The interview wrapped up with Cook talking about Nike's IOC relationship, which runs through at least the next Olympics in South Korea. He also mentioned that Nike will be designing more new international jerseys in the coming years, including the 2015 World Juniors.
Cook mentioned the new innovations in his interview. Let's look at at some of the new features mentioned in Nike's press releases in the fall.
- About 17 plastic bottles are melted down and formed into the yarn woven into one jersey (five bottles for socks).
- Russia's red jersey weighs only 424 grams (less than a pound).
- Nike says the jersey has a "redesigned modern neckline for a refined fit."

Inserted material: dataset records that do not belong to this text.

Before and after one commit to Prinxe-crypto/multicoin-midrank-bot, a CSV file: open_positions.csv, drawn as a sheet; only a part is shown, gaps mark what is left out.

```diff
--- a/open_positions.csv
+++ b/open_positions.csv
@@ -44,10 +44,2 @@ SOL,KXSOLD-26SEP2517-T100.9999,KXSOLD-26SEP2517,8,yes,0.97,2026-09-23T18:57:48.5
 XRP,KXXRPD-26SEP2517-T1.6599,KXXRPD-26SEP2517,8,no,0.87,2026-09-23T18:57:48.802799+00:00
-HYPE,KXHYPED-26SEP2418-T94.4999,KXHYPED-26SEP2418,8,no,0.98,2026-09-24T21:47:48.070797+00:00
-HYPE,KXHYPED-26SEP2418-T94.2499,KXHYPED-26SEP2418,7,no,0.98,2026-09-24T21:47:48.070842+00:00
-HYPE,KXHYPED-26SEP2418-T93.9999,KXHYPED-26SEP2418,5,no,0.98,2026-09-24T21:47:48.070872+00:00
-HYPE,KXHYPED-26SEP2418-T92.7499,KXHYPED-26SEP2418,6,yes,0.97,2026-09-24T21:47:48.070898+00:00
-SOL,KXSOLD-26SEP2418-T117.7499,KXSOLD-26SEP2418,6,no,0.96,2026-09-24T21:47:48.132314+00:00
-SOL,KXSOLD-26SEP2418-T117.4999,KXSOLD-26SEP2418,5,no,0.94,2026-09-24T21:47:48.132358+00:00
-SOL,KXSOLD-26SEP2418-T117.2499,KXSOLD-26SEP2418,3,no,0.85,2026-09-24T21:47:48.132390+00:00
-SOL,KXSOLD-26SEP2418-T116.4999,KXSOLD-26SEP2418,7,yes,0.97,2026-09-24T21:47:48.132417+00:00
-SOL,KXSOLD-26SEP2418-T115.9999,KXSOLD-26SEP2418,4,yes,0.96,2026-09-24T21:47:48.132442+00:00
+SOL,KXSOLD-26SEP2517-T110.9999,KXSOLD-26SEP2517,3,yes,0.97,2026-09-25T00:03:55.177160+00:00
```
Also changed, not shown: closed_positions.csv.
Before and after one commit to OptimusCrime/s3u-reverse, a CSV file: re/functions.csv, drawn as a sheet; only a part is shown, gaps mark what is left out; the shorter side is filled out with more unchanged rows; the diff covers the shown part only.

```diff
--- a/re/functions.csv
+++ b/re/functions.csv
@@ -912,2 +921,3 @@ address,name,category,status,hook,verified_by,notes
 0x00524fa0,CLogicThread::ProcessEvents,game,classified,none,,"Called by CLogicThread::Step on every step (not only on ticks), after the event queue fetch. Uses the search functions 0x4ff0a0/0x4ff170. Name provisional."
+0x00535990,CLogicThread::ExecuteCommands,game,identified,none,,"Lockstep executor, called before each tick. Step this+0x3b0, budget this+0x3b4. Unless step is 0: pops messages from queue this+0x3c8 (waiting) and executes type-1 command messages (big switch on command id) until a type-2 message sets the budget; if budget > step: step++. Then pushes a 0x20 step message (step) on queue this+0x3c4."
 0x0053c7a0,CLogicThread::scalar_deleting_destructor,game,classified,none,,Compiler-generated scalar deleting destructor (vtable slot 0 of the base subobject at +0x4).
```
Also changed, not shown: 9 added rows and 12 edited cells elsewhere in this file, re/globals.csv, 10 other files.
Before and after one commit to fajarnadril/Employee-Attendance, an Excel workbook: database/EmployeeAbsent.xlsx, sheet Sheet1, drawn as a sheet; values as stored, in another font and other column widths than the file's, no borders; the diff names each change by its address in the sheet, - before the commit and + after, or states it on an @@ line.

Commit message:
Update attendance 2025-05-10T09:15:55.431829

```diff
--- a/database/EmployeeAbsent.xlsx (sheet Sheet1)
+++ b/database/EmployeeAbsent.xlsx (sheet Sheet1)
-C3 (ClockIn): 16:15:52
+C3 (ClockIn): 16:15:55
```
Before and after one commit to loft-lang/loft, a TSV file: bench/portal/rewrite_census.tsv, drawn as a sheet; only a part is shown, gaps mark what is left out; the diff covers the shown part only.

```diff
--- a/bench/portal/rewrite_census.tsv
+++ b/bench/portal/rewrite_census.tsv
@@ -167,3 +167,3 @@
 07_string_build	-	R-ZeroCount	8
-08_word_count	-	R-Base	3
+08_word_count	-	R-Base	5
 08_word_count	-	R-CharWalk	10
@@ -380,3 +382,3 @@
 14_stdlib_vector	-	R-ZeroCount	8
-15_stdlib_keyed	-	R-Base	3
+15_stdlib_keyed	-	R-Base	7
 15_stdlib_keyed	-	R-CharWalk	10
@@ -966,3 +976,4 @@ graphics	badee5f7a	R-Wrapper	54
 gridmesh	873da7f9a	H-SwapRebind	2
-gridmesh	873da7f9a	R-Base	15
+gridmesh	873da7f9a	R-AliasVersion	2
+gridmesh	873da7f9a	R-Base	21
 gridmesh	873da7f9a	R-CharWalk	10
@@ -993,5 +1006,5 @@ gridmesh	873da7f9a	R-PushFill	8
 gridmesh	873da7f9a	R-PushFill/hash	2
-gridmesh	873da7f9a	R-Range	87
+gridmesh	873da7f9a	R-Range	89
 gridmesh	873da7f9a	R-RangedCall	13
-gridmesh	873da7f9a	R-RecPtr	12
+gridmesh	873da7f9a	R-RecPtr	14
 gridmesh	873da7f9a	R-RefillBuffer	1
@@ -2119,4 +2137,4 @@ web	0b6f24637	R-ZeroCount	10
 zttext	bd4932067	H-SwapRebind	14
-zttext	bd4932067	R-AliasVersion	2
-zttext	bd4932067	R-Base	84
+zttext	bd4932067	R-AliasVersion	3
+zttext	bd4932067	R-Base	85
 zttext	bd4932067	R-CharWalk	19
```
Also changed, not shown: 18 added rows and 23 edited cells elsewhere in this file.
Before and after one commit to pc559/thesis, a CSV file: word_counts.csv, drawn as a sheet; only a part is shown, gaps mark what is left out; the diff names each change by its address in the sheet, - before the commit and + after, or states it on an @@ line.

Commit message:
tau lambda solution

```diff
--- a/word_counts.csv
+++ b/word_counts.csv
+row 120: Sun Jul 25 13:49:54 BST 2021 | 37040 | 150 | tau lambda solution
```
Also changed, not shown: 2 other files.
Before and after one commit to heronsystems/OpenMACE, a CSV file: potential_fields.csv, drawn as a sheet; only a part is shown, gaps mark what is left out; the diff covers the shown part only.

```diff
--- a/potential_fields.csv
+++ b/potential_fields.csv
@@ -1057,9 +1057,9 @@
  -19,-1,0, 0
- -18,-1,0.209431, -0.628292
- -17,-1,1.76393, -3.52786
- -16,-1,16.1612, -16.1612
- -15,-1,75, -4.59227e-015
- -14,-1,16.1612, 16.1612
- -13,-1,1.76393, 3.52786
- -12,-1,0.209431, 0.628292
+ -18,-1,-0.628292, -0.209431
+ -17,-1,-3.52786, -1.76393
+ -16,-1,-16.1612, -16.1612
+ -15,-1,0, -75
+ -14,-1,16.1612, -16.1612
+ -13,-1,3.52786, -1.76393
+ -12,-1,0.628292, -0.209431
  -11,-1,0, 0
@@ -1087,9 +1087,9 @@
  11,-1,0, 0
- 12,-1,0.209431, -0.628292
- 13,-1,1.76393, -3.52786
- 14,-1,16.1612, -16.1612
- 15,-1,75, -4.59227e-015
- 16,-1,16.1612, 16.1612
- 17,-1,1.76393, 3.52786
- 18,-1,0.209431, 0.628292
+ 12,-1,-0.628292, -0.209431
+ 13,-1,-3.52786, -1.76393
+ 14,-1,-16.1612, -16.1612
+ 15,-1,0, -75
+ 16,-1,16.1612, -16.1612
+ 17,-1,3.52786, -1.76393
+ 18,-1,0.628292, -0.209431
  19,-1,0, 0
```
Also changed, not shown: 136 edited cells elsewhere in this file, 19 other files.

- The "reduced seaming eliminates weight to streamline and modernize design." Waist stripes are so yesterday.
- Lastly, "the bottom back of jersey has a new simplified construction, which eliminates the drop tail to allow for more precise tailoring for the individual athlete." That drop tail has been a complaint from some about the Reebok Edge jersey design.
So that's Nike's side of it. Some may still be unhappy with certain aspects of these jerseys, but at least now we have the pertinent facts related to the construction and design.
By the way, if you want to see the IIHF's Jersey Service Center in Sochi, check out this tweet from Thursday. I referenced it in the Sweden slideshow, but it should be seen again.
The debut of the Icethetics Cover Story has been fun. I enjoyed stepping outside the bounds of North America to take a look at some new hockey jerseys filled with deep meaning and representative of the national pride felt by hockey fans worldwide.
In the end, the designs both surprised and underwhelmed. Impressed and disappointed. And just like the games in which they're about the compete, some teams were winners. Others were not.
I'm excited to see these teams finally hit the ice next weekend. For now, we'll wrap up with our 2014 Olympic jersey rankings. Mine are on the left. Yours are on the right.
- Czech Republic Two creative jerseys and no complaints about either.
- United States That crest is timeless and beautiful.
- Canada Asymmetrical sleeves and head-to-toe black alternate uniform lost them some points.
- Slovakia National anthem stripes are a nice touch.
- Russia Great creativity on the white; great patriotism on the red.
- Finland Blue looks great, not sure the flag jersey works here.
- Sweden Could use a few stripes.
- Germany Proof that great jerseys don't need any white.
- Slovenia Colors and striping stand out in this crowd of great jerseys.
- Switzerland That red jersey is very red. Stripe embellishment is clever though.
- Latvia Compared to the rest of the group, a little bland.
- Austria Lacks personality and distinction from the Swiss.
- Norway What can I say? I'm not a sucker for tradition.
- Japan Wasted potential.
I'm sure you'll disagree with my picks, so make yours in the poll on the right.
Pick your favorite jerseys, then see what the rest of the Icethetics community thinks.
If you've got more to add to this subject, the comments are waiting just below. In a couple of weeks, as the Games are winding down, we'll compare these jerseys with Olympic uniforms of the past.